Yesterday, a colleague of mine, asked me a question on Twitter about my typeface choices. To get everyone on the same page, here is his question:

I noticed you did serifs for headings and sans-serif for body text. My intuition is the other way around and I'll do that for my blog. Curious if there is some deeper reason?

I loved this question so much, that I decided to write something about it. So why did I do it this way?

The answer is a bit unusual for the type of design decisions I commonly do. To be honest, it's mostly based on personal taste and a more characteristic feeling I wanted to have for this website.

Picking the specific typefaces

When I started looking into styles I wanted to convey on this redesign, I looked at a lot of different typefaces. At some point, I saw Value Serif, which was created by Colophon, and it immediately clicked for me.

The characteristic appearance, combined with a rich set of OpenType features (e.g. the lowercase f or e are just beautiful) made me want to go with this typeface.

Based on the love for these little details of Value Serif, I needed to make them appear noticeable across the whole website. This was the reason for picking it as a heading font and making the heading design big and bold.

Because the headings are very characteristic, I wanted to do something more visually simple for the body text. That was the reason, why I finally bought and used Aperçu. Aperçu also has some grotesque flavours and characteristics in a way, but it feels simple and flexible enough for the use cases I had in mind.

But what's about readability?

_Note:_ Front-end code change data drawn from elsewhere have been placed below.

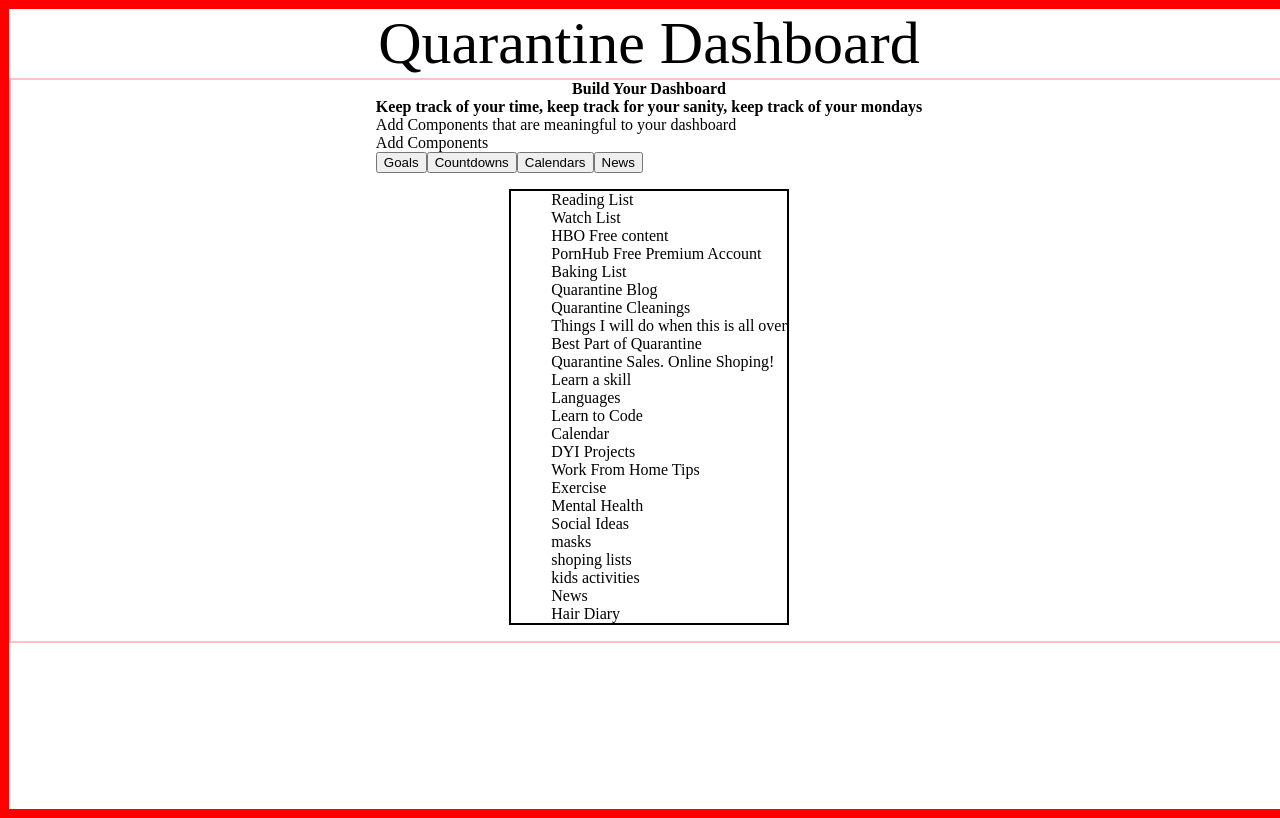
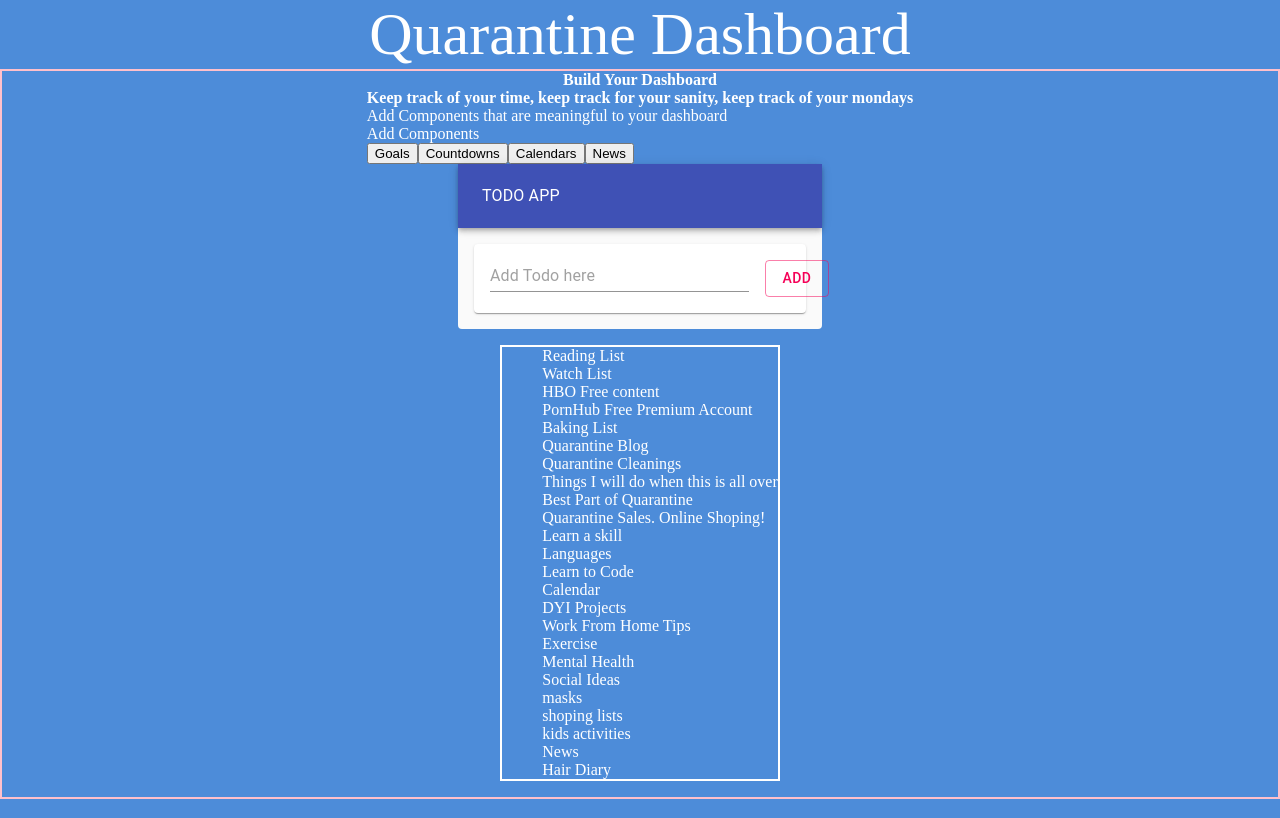
Before and after one commit to unachoza/Quarantine-Dashboard, a React (Create React App) app: page / in a window 1280 px wide. Built offline with nearby package versions, Linux system fonts and the light colour scheme.

Commit message:
added todo list maker via material ui and tutorial

```diff
--- a/package.json
+++ b/package.json
@@ -3,10 +3,14 @@
   "version": "0.1.0",
   "private": true,
   "dependencies": {
+    "@material-ui/core": "^4.11.0",
+    "@material-ui/icons": "^4.9.1",
     "@testing-library/jest-dom": "^4.2.4",
     "@testing-library/react": "^9.5.0",
     "@testing-library/user-event": "^7.2.1",
+    "install": "^0.13.0",
     "node-sass": "^4.14.1",
+    "npm": "^6.14.5",
     "react": "^16.13.1",
     "react-dom": "^16.13.1",
     "react-scripts": "3.4.1"
--- a/src/App.css
+++ b/src/App.css
@@ -3,6 +3,8 @@ body {
   width: 100vw;
   margin: 0;
   padding: 0;
+  color: white;
+  background-color: #4d8cd9;
 }
 #root {
   height: 100vh;
@@ -27,7 +29,7 @@ font-family: 'Playfair Display', serif; */
   width: 100vw;
   margin: 0;
   padding: 0;
-  border: solid red 9px;
+  /* border: solid red 9px; */
 }
 
 .pages {
--- /dev/null
+++ b/src/Components/TodoList/AddTodo.component.js
@@ -0,0 +1,23 @@
+import React, { memo } from 'react';
+import { TextField, Paper, Button, Grid } from '@material-ui/core';
+const AddTodo = memo((props) => (
+  <Paper style={{ margin: 16, padding: 16 }}>
+    <Grid container>
+      <Grid xs={10} md={11} item style={{ paddingRight: 16 }}>
+        <TextField
+          placeholder="Add Todo here"
+          value={props.inputValue}
+          onChange={props.onInputChange}
+          onKeyPress={props.onInputKeyPress}
+          fullWidth
+        />
+      </Grid>
+      <Grid xs={2} md={1} item>
+        <Button fullWidth color="secondary" variant="outlined" onClick={props.onButtonClick}>
+          Add
+        </Button>
+      </Grid>
+    </Grid>
+  </Paper>
+));
+export default AddTodo;
--- /dev/null
+++ b/src/Components/TodoList/Layout.component.js
@@ -0,0 +1,13 @@
+import React, { memo } from 'react';
+import { AppBar, Toolbar, Typography, Paper } from '@material-ui/core';
+const Layout = memo((props) => (
+  <Paper elevation={0} style={{ padding: 0, margin: 0, backgroundColor: '#fafafa' }}>
+    <AppBar color="primary" position="static" style={{ height: 64 }}>
+      <Toolbar style={{ height: 64 }}>
+        <Typography color="inherit">TODO APP</Typography>
+      </Toolbar>
+    </AppBar>
+    {props.children}
+  </Paper>
+));
+export default Layout;
--- /dev/null
+++ b/src/Components/TodoList/TodoList.component.js
@@ -0,0 +1,30 @@
+import React, { memo } from 'react';
+
+import { useInputValue, useTodos } from 'Components/TodoList/UseTodos.hooks';
+
+import Layout from 'Components/TodoList/Layout.component';
+
+import AddTodo from 'Components/TodoList/AddTodo.component';
+import TodoList from 'Components/TodoList/TodoListMaterial.component';
+
+export const TodoApp = memo((props) => {
+  const { inputValue, changeInput, clearInput, keyInput } = useInputValue();
+  const { todos, addTodo, checkTodo, removeTodo } = useTodos();
+
+  const clearInputAndAddTodo = (_) => {
+    clearInput();
+    addTodo(inputValue);
+  };
+
+  return (
+    <Layout>
+      <AddTodo
+        inputValue={inputValue}
+        onInputChange={changeInput}
+        onButtonClick={clearInputAndAddTodo}
+        onInputKeyPress={(event) => keyInput(event, clearInputAndAddTodo)}
+      />
+      <TodoList items={todos} onItemCheck={(idx) => checkTodo(idx)} onItemRemove={(idx) => removeTodo(idx)} />
+    </Layout>
+  );
+});
--- /dev/null
+++ b/src/Components/TodoList/TodoListItem.component.js
@@ -0,0 +1,15 @@
+import React, { memo } from 'react';
+import { ListItem, Checkbox, IconButton, ListItemText, ListItemSecondaryAction } from '@material-ui/core';
+import DeleteOutlined from '@material-ui/icons/DeleteOutlined';
+const TodoListItem = memo((props) => (
+  <ListItem divider={props.divider}>
+    <Checkbox onClick={props.onCheckBoxToggle} checked={props.checked} disableRipple />
+    <ListItemText primary={props.text} />
+    <ListItemSecondaryAction>
+      <IconButton aria-label="Delete Todo" onClick={props.onButtonClick}>
+        <DeleteOutlined />
+      </IconButton>
+    </ListItemSecondaryAction>
+  </ListItem>
+));
+export default TodoListItem;
--- /dev/null
+++ b/src/Components/TodoList/TodoListMaterial.component.js
@@ -0,0 +1,23 @@
+import React, { memo } from 'react';
+import { List, Paper } from '@material-ui/core';
+import TodoListItem from 'Components/TodoList/TodoListItem.component';
+const TodoList = memo((props) => (
+  <>
+    {props.items.length > 0 && (
+      <Paper style={{ margin: 16 }}>
+        <List style={{ overflow: 'scroll' }}>
+          {props.items.map((todo, idx) => (
+            <TodoListItem
+              {...todo}
+              key={`TodoItem.${idx}`}
+              divider={idx !== props.items.length - 1}
+              onButtonClick={() => props.onItemRemove(idx)}
+              onCheckBoxToggle={() => props.onItemCheck(idx)}
+            />
+          ))}
+        </List>
+      </Paper>
+    )}
+  </>
+));
+export default TodoList;
--- /dev/null
+++ b/src/Components/TodoList/UseTodos.hooks.js
@@ -0,0 +1,51 @@
+import { useState } from 'react';
+
+export const useInputValue = (initialValue = '') => {
+  const [inputValue, setInputValue] = useState(initialValue);
+
+  return {
+    inputValue,
+    changeInput: (event) => setInputValue(event.target.value),
+    clearInput: () => setInputValue(''),
+    keyInput: (event, callback) => {
+      if (event.which === 13 || event.keyCode === 13) {
+        callback(inputValue);
+        return true;
+      }
+
+      return false;
+    },
+  };
+};
+
+export const useTodos = (initialValue = []) => {
+  const [todos, setTodos] = useState(initialValue);
+
+  return {
+    todos,
+    addTodo: (text) => {
+      if (text !== '') {
+        setTodos(
+          todos.concat({
+            text,
+            checked: false,
+          })
+        );
+      }
+    },
+    checkTodo: (idx) => {
+      setTodos(
+        todos.map((todo, index) => {
+          if (idx === index) {
+            todo.checked = !todo.checked;
+          }
+
+          return todo;
+        })
+      );
+    },
+    removeTodo: (idx) => {
+      setTodos(todos.filter((todo, index) => idx !== index));
+    },
+  };
+};
--- a/src/Pages/BuildDashboard/BuildDashboard.pages.js
+++ b/src/Pages/BuildDashboard/BuildDashboard.pages.js
@@ -1,5 +1,6 @@
 import React from 'react';
 import Onboarding from 'Components/Onboarding/Onboarding.component';
+import { TodoApp } from 'Components/TodoList/TodoList.component';
 import 'Pages/BuildDashboard/BuildDashboard.styles.css';
 
 const BuildDashboard = () => {
@@ -9,6 +10,7 @@ const BuildDashboard = () => {
         <strong>Build Your Dashboard</strong>
       </div>
       <Onboarding />
+      <TodoApp />
       <section>
         <ul>
           <li>Reading List</li>
```
Also changed, not shown: src/Components/TodoList/UseInputValue.component.js (added, +16 -0 lines), src/Components/TodoList/TodoList.styles.css (added), 1 other file (tests, documents, lock files or other folders).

In terms of readability, there is an ongoing debate about serif and sans-serif. Culturally, we know that serif typefaces are more common for long texts in areas like books or newspapers. The perception is that this benefits legibility.

There are studies and arguments for all different angels on this. I think in the end it comes down to setting the typefaces correctly and not the specific typefaces themselves.

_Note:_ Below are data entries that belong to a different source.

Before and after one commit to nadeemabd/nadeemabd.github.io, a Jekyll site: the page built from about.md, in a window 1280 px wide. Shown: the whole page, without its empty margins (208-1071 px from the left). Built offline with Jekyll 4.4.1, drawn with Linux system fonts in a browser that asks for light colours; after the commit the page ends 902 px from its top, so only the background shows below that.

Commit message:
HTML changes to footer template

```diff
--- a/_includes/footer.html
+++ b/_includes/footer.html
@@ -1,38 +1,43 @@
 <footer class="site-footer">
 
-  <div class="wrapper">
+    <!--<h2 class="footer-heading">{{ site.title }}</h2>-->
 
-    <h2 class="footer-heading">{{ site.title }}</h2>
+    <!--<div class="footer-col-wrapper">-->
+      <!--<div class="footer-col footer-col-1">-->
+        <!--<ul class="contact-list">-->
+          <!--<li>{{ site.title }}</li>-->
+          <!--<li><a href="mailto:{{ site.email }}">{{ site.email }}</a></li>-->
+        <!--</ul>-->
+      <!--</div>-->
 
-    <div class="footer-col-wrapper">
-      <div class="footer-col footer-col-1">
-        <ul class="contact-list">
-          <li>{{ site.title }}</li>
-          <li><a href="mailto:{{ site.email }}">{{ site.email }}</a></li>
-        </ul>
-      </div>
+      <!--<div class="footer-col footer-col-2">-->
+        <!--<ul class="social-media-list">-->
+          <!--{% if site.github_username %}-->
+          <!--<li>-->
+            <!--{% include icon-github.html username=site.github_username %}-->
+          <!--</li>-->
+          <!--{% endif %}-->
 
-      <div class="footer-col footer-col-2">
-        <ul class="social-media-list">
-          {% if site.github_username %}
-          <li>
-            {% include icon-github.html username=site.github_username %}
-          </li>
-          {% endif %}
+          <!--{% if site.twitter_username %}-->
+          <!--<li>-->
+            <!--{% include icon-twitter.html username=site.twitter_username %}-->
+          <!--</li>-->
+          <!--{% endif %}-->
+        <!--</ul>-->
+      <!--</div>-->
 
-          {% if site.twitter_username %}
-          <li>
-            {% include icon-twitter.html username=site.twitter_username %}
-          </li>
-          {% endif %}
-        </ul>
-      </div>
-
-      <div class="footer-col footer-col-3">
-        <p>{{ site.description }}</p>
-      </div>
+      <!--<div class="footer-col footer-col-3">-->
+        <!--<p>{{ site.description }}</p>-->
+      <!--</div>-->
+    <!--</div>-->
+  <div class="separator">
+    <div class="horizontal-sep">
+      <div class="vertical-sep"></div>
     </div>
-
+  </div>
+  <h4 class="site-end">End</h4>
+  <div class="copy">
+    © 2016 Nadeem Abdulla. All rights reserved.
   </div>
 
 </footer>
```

With screens the argument, at least in the past, becomes a bit different. These arguments are mostly based on screen resolutions and the way typefaces are rendered on screens. In this area sans-serif was the preferred way to go. With better technology and screens in general, this will become less of a priority.

All in all, it's complicated and it probably boils down to the environment the typefaces live in. I can also see a future, where I change my current thinking. Maybe I move Aperçu more in the background for small details like captions and add a less stylistic body typeface sometime in the future.